Burnett is also distinguishable. Although the court held that "summary judgment is almost always inappropriate in this type of case," 326 N.W.2d at 822, and the plaintiffs had alleged willful and wanton misconduct in that case, the issue in Burnett was whether the motion for summary judgment for failure to plead an actionable claim should have been granted. Thus, the court looked only at the factual allegations in plaintiffs' complaint to determine whether plaintiffs had stated a claim for willful and wanton misconduct. It was simply discussing a different kind of "summary judgment." When matters go beyond mere pleadings, however, as they do in the present case, summary judgment is perfectly appropriate if gaps appear in the plaintiffs' proof such that their case cannot be proven.
The failure of the plaintiffs to show that an exaggerated and dangerous current existed by virtue of defendant's breakwater and their failure to show that defendant should have known of such a situation means they cannot prove the first element of the Gibbard test for willful and wanton misconduct--knowledge of a dangerous situation. In light of those failures, we conclude the district court was correct in granting summary judgment to the defendant. Thus, it is not necessary for us to address the proximate cause issue raised by the plaintiffs.

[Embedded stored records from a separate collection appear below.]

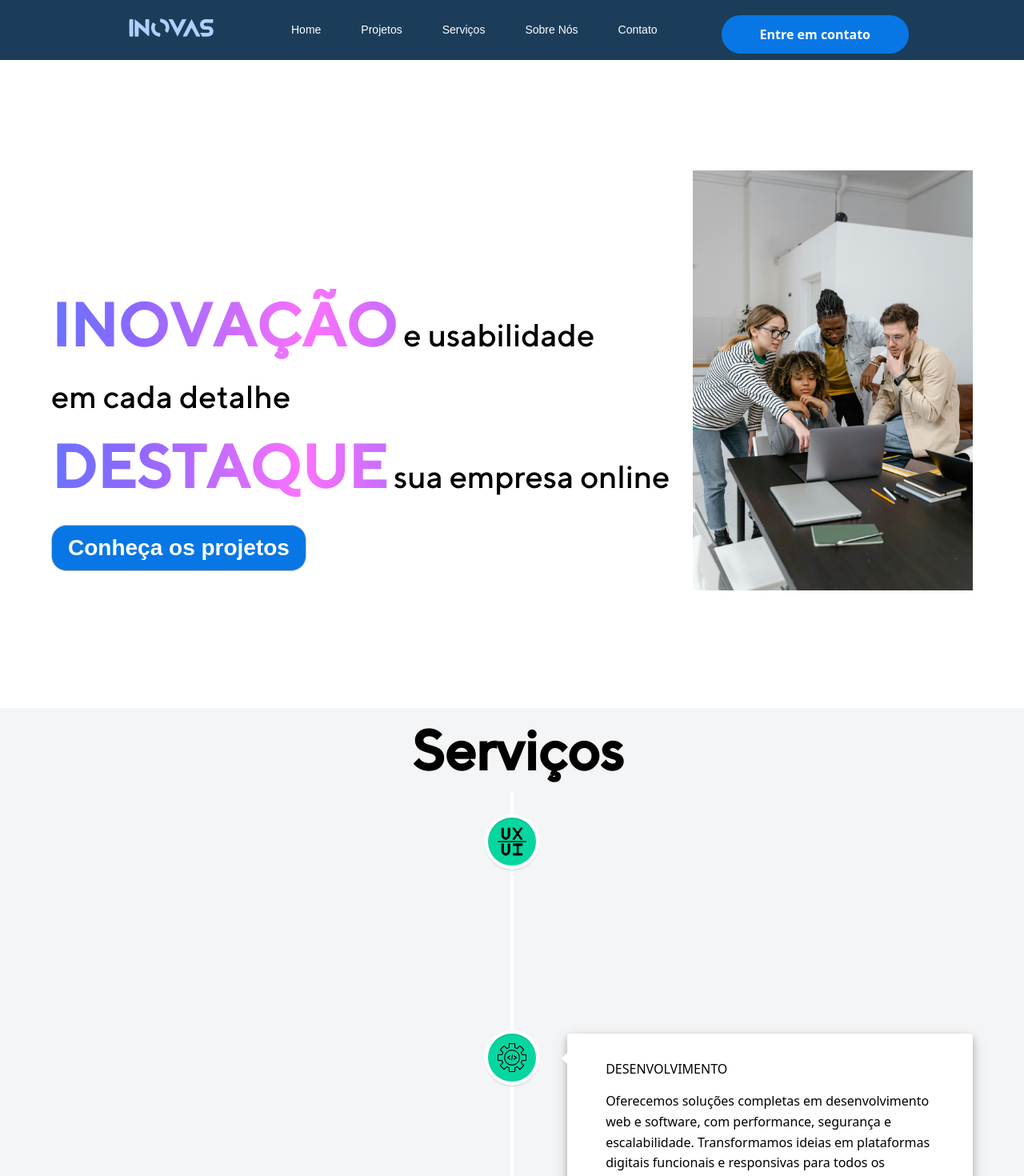
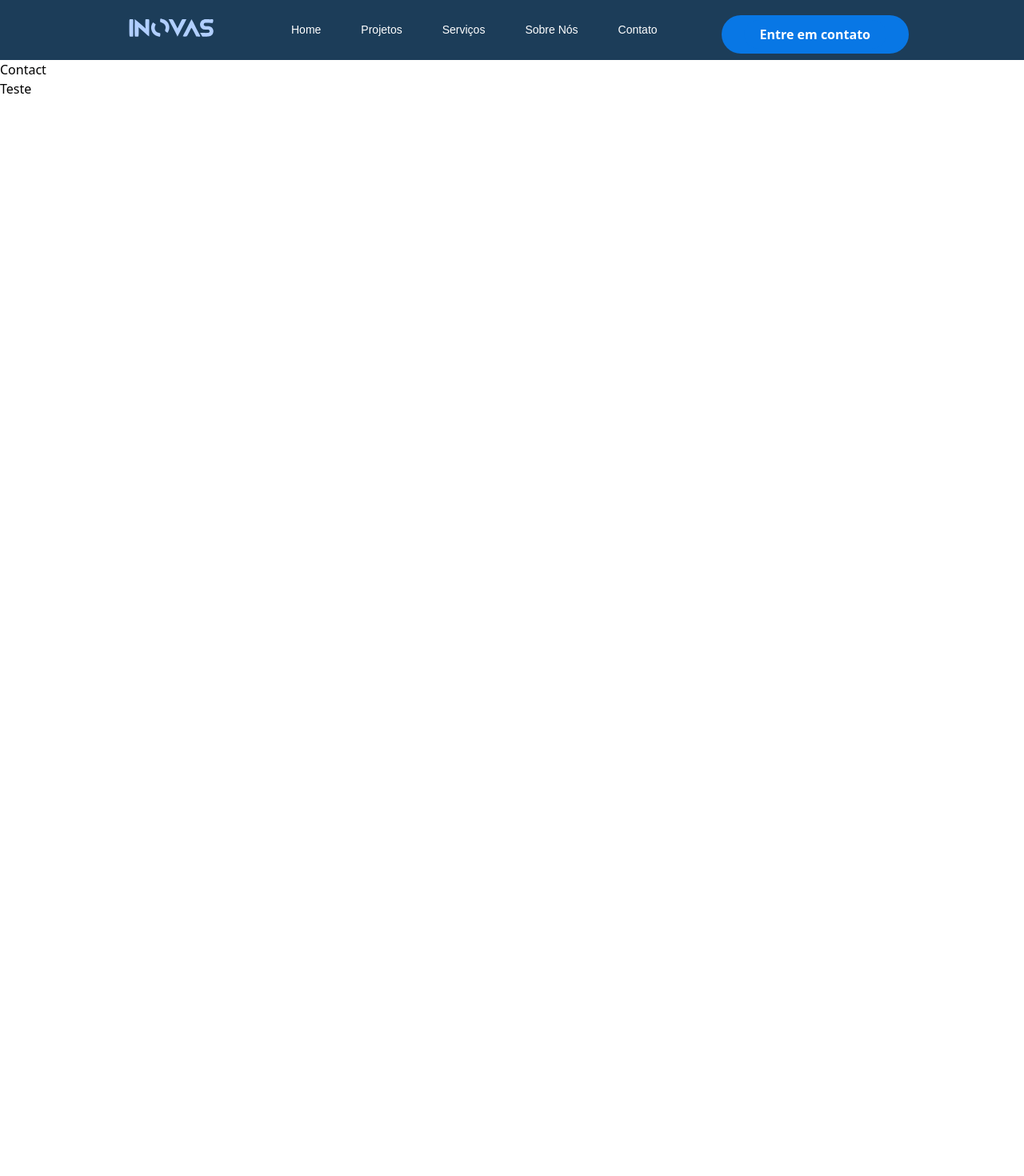
Before and after one commit to inovaSociety/inova---Projeto-3, a React (Vite) app in the folder inova/: page /contato in a window 1280 px wide. Shown: the top 1470 px of the page at 80% size. After the commit the page ends 800 px from the top, so only its background shows below. Built offline with nearby package versions, Linux system fonts and the light colour scheme; a web font is replaced by a local one.

Commit message:
Add routing and contact page; update dependencies

```diff
--- a/inova/package.json
+++ b/inova/package.json
@@ -13,6 +13,7 @@
     "@tailwindcss/vite": "^4.1.10",
     "react": "^19.0.0",
     "react-dom": "^19.0.0",
+    "react-router-dom": "^7.6.3",
     "react-slick": "^0.30.3",
     "react-vertical-timeline-component": "^3.5.3",
     "slick-carousel": "^1.8.1",
--- a/inova/src/App.jsx
+++ b/inova/src/App.jsx
@@ -1,4 +1,3 @@
-
 import './App.css'
 import Navbar from './components/navbar/Index'
 import Home from './components/home/Home'
@@ -6,19 +5,27 @@ import Service from './components/servicesLp/ServicesLp'
 import Project from './components/projects/Project'
 import About from './components/about/About'
 import Footer from './components/footer/Footer'
+import { BrowserRouter, Routes, Route } from 'react-router-dom'
+import Contact from './components/contact/Contact'
+
 
 function App() {
-
-
   return (
-    <>
-     <Navbar/>
-     <Home/>
-     <Service/>
-     <Project/>
-     <About/>
-     <Footer/>
-    </>
+    <BrowserRouter>
+      <Routes>
+        <Route path='/' element={
+          <>
+            <Navbar />
+            <Home />
+            <Service />
+            <Project />
+            <About />
+            <Footer />
+          </>
+        } />
+        <Route path='/contato' element={<Contact />} />
+      </Routes>
+    </BrowserRouter>
   )
 }
 
--- a/inova/src/components/contact/Contact.jsx
+++ b/inova/src/components/contact/Contact.jsx
@@ -1,10 +1,19 @@
 import React from 'react'
-import 'Style.css'
+import './Style.css';
+import Index from '../navbar/Index';
+import '../navbar/Style.css';
 
 const Contact = () => {
   return (
-    <div>Contact</div>
+    <div>
+      <Index />
+      <div>
+        Contact
+        <h1>Teste</h1>
+      </div>
+    </div>
   )
 }
 
+
 export default Contact
--- a/inova/src/components/footer/Footer.jsx
+++ b/inova/src/components/footer/Footer.jsx
@@ -1,11 +1,14 @@
 import './Style.css';
-import React from 'react';
 import logo from '../../images/inovas_logo.svg';
 import instagram from '../../images/instagram.png';
 import linkedin from '../../images/linkedin.png';
 import github from '../../images/github.png';
+import { useNavigate } from 'react-router-dom';
+
+
 
 const Footer = () => {
+  const navigate = useNavigate();
   return (
     <div className='footer'>
       <div className='footer-content'>
@@ -29,7 +32,6 @@ const Footer = () => {
             <li><a href="#">Desenvolvimento Web</a></li>
             <li><a href="#">UX/UI Design</a></li>
             <li><a href="#">Modelagem de Negocio</a></li>
-            <li><a href="#">Desenvolvimento Mobile</a></li>
           </ul>
         </div>
 
@@ -37,19 +39,14 @@ const Footer = () => {
           <h3>Informações</h3>
           <ul className='footer-list'>
             <li><a href="#">Perguntas Frequentes</a></li>
-            <li><a href="#">Processo de Trabalho</a></li>
             <li><a href="#">Sobre nós</a></li>
             <li><a href="#">Termos e condições</a></li>
           </ul>
         </div>
 
         <div className='contact-column'>
-          <h3>Entrar em contato</h3>
-          <p>Digite seu email para contato</p>
-          <form>
-            <input type="email" placeholder="Seu email" required />
-            <button type="submit">Entrar em contato</button>
-          </form>
+          <h3>Fale Conosco</h3>
+            <button className='contato' onClick={()=> navigate('/contato')}>Entrar em contato</button>
         </div>
       <div className='copyright'>
         <p>&copy; 2025 Inova. Todos os direitos reservados.</p>
```
Also changed, not shown: 1 other file (tests, documents, lock files or other folders).
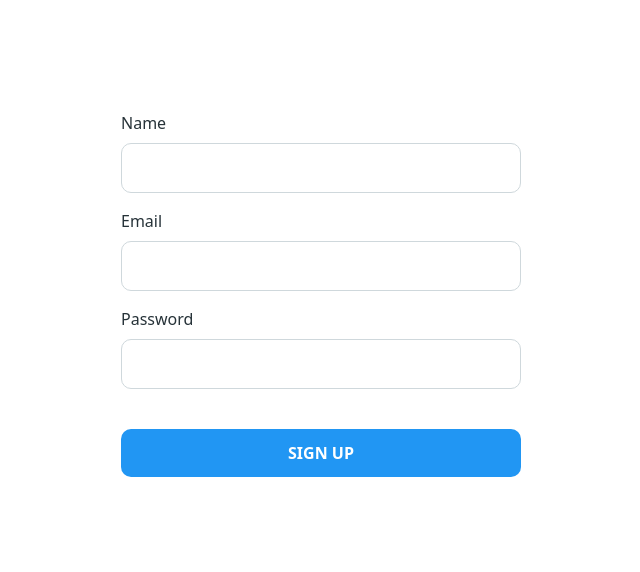
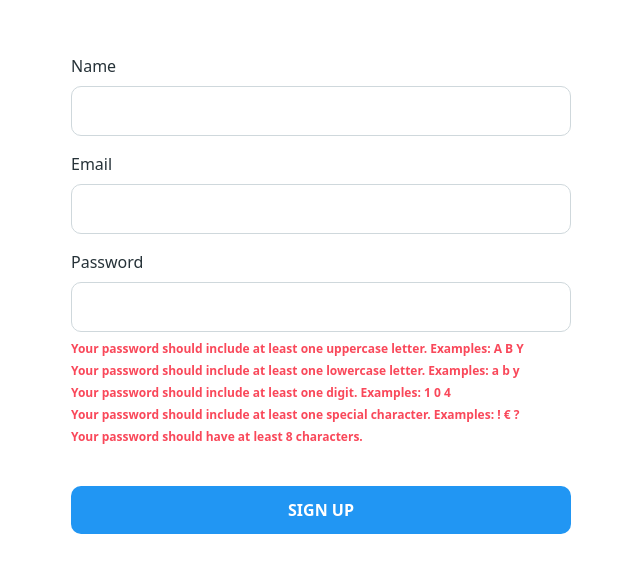
Before and after one commit to simoneschiavo/form-validation, a website built with webpack: page src/template.html in a window 1280 px wide. Shown: the part 106-678 px from the top of the page, without its empty margins (319-959 px from the left). Built offline with nearby package versions, Linux system fonts and the light colour scheme.

Commit message:
Had the password checks element

```diff
--- a/src/formValidator.js
+++ b/src/formValidator.js
@@ -3,7 +3,7 @@ function passwordValidator(password) {
         hasUppercase: /[A-Z]/.test(password);
         hasLowercase: /[a-z]/.test(password);
         hasDigit: /\d/.test(password);
-        hasSpecialChar: /[@$!%&?*€]/.test(password);
+        hasSpecialChar: /[@$!%&?*€()='^£]/.test(password);
         isLongEnough: password.length >= 8;
     };
     return checks;
--- a/src/styles.css
+++ b/src/styles.css
@@ -74,7 +74,7 @@ label {
 
 input {
     padding: .75rem 1rem;
-    width: 400px;
+    width: 500px;
     border-radius: 10px;
     border: 1px solid rgb(207, 216, 220);
     color: rgb(38 50 56);
@@ -83,7 +83,7 @@ input {
 form > button {
     padding: .75rem 1rem;
     margin-top: 1.5rem;
-    width: 400px;
+    width: 500px;
     background-color: #2196F3;
     border-radius: 10px;
     text-align: center;
@@ -99,3 +99,20 @@ form > button:hover {
     box-shadow: 0px 5px 5px #21212133;
     transition-duration: 250ms;
 }
+
+.checks-container {
+    /*display: none;*/
+}
+
+.password-checks {
+    font-size: .75rem;
+    display: flex;
+    flex-direction: column;
+    gap: .25rem;
+    font-weight: bold;
+    color: #f9485a;
+}
+
+.validated {
+    color: #adbc7a;
+}
--- a/src/template.html
+++ b/src/template.html
@@ -7,10 +7,20 @@
   </head>
   <body>
     <form novalidate>
-      <label>Name<input type="text" id="name" name="name" required /></label>
-      <label>Email<input type="email" id="email" name="email" required /></label>
-      <label>Password<input type="password" id="password" name="password" required min="8" pattern="" /></label>
-      <button type="submit">Sign Up</button>
+        <label>Name<input type="text" id="name" name="name" required /></label>
+        <label>Email<input type="email" id="email" name="email" required /></label>
+        <label>Password<input type="password" id="password" name="password" required min="8" pattern="" />
+            <div class="checks-container">
+                <div class="password-checks">
+                    <div class="check" id="hasUppercase">Your password should include at least one uppercase letter. Examples: A B Y</div>
+                    <div class="check" id="hasLowercase">Your password should include at least one lowercase letter. Examples: a b y</div>
+                    <div class="check" id="hasDigit">Your password should include at least one digit. Examples: 1 0 4</div>
+                    <div class="check" id="hasSpecialChar">Your password should include at least one special character. Examples: ! € ?</div>
+                    <div class="check" id="isLongEnough">Your password should have at least 8 characters.</div>
+                </div>
+            </div>
+        </label>
+        <button type="submit">Sign Up</button>
     </form>
   </body>
 </html>
```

For the foregoing reasons, the summary judgment granted by the district court is AFFIRMED.
Because of Michigan's particular definition of "gross negligence," the district court held that plaintiffs had not properly pled it. Plaintiffs state that this ruling is not being appealed and concede that "the lower court properly focused upon willful [and] wanton misconduct...." Brief of Appellants at 21